Why? Well, because fandom gives a common interest that goes a little deeper than believing that the town park needs a new water fountain, and where there are common interests, there are friendships to be forged. When I’m getting involved in a discussion of the latest adaptation of Pride and Prejudice, it doesn’t matter if I’m miles from anyone I know, sharing a dilapidated B&B room with fifteen cockroaches or just back from making awkward small-talk over breakfast with the Queen (or so I imagine; neither of the above have happened to me recently). All that matters is that there’s somebody on the other side of the internet, or in some cases at the other end of the phone line, who understands what I’m talking about and is happy to chat about it. Or even argue about it. There is someone out there, somewhere, with whom I can have a proper conversation. And proper conversations are really important.
Of course, where does this leave me, with my lack of internet and a phone that may as well be a particularly expensive Tetris machine? Well, it leaves me with a stack of books, DVDs, and CDs that bring a smile to my face. Many of you will have heard someone say that settling down to reread a beloved book is like catching up with an old friend, and I think there’s a lot of truth in that. Sometimes, the narrative voice of a favourite character, or the face of a familiar actor, or even just that funny moment you remember laughing over with a friend when you first experienced it, can be an invaluable substitute for actually talking to that friend when they’re not available. It’s always preferable to have your friend to lean on, but sometimes friends go on holiday, or you find yourself in a signal-free zone, or you only actually get any time to yourself at ridiculously anti-social hours. On these occasions, snuggling up with something that reminds you of good times with friends, or even just offers you the comfort of familiar characters or well-known faces, can be the next best thing.
So, if you’re ever feeling horribly isolated and alone, and going out to meet up with someone’s not an option, and your friends aren’t answering their phones, remember these wise words of mine, dear Wanderers: when you can’t connect with the real world, try connecting with your fandom instead. And spare a thought for those of us who are running out of DVDs to watch.

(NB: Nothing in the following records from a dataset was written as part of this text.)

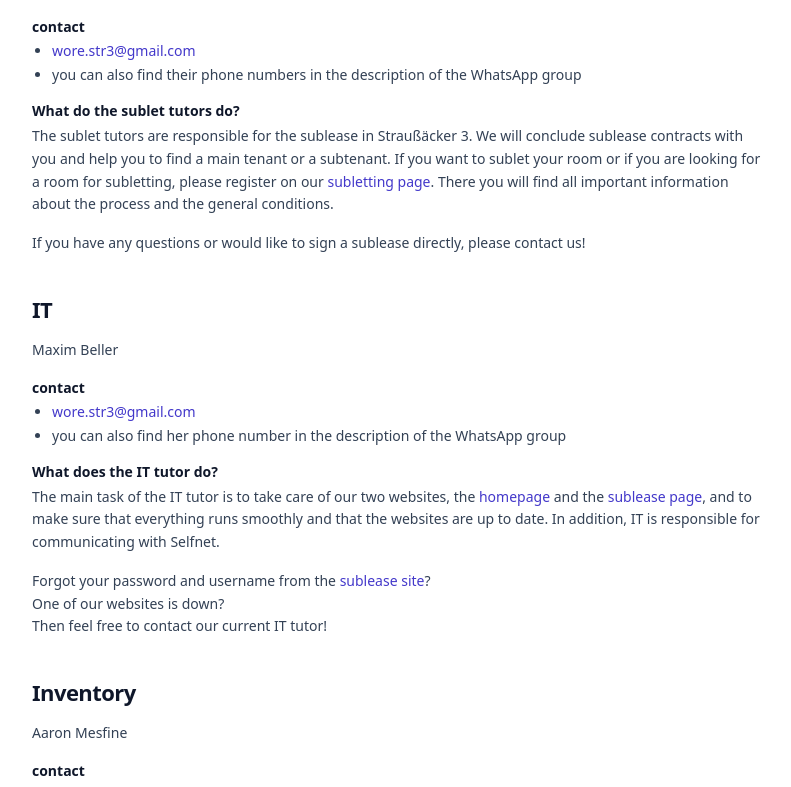
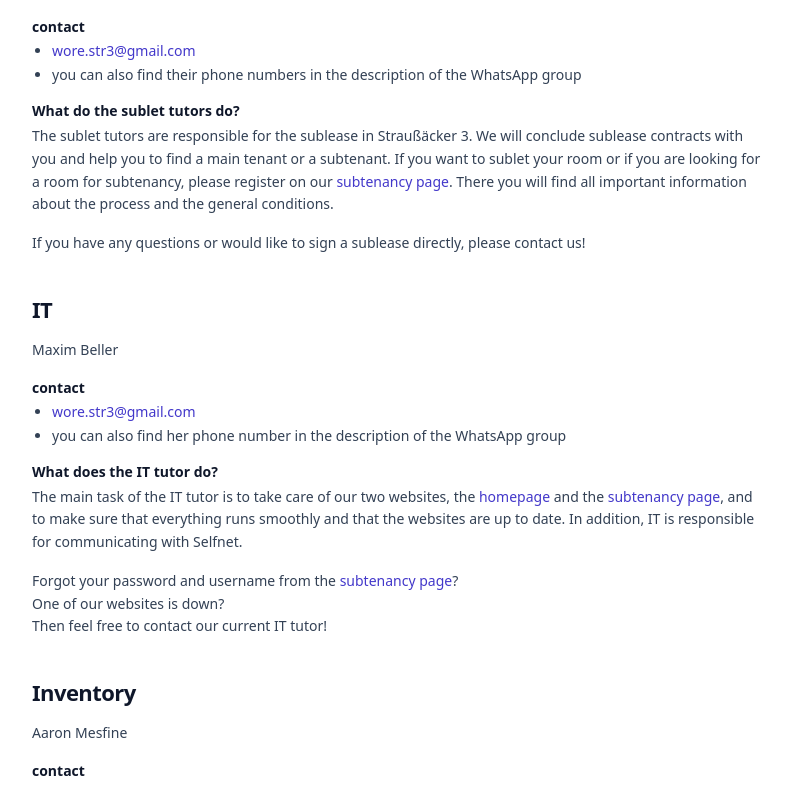
Before and after one commit to milesstoetzner/straussi3-website, a React (Vite) app: page /wore in a window 1280 px wide. Shown: the part 1668-2455 px from the top of the page, without its empty margins (240-1031 px from the left). Built offline with nearby package versions, Linux system fonts and the light colour scheme.

Commit message:
English: say subtenancy, not subletting

```diff
--- a/src/content/en.tsx
+++ b/src/content/en.tsx
@@ -20,7 +20,7 @@ const en: Content = {
   },
   footer: {
     about: 'About Us',
-    subletPage: 'Subletting page',
+    subletPage: 'Subtenancy page',
     sourceCode: 'Source code',
     impressum: 'Impressum',
     datenschutz: 'Datenschutzerklärung',
@@ -142,9 +142,9 @@ const en: Content = {
             <p>
               The sublet tutors are responsible for the sublease in Straußäcker 3. We will conclude sublease contracts
               with you and help you to find a main tenant or a subtenant. If you want to sublet your room or if you are
-              looking for a room for subletting, please register on our{' '}
+              looking for a room for subtenancy, please register on our{' '}
               <a href={SUBLET_URL} target="_blank" rel="noreferrer">
-                subletting page
+                subtenancy page
               </a>
               . There you will find all important information about the process and the general conditions.
             </p>
@@ -164,7 +164,7 @@ const en: Content = {
             <p>
               The main task of the IT tutor is to take care of our two websites, the <Link to="/">homepage</Link> and the{' '}
               <a href={SUBLET_URL} target="_blank" rel="noreferrer">
-                sublease page
+                subtenancy page
               </a>
               , and to make sure that everything runs smoothly and that the websites are up to date. In addition, IT is
               responsible for communicating with Selfnet.
@@ -172,7 +172,7 @@ const en: Content = {
             <p>
               Forgot your password and username from the{' '}
               <a href={SUBLET_URL} target="_blank" rel="noreferrer">
-                sublease site
+                subtenancy page
               </a>
               ?
               <br />
@@ -270,7 +270,7 @@ const en: Content = {
     sublet: 'Sublet',
     subletText: (
       <>
-        If you are only looking for a temporary room, please visit our subletting page{' '}
+        If you are only looking for a temporary room, please visit our subtenancy page{' '}
         <a href={SUBLET_URL} target="_blank" rel="noreferrer">
           here
         </a>{' '}
```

Eleanor Musgrove (is really long overdue a lesson in surviving without technology)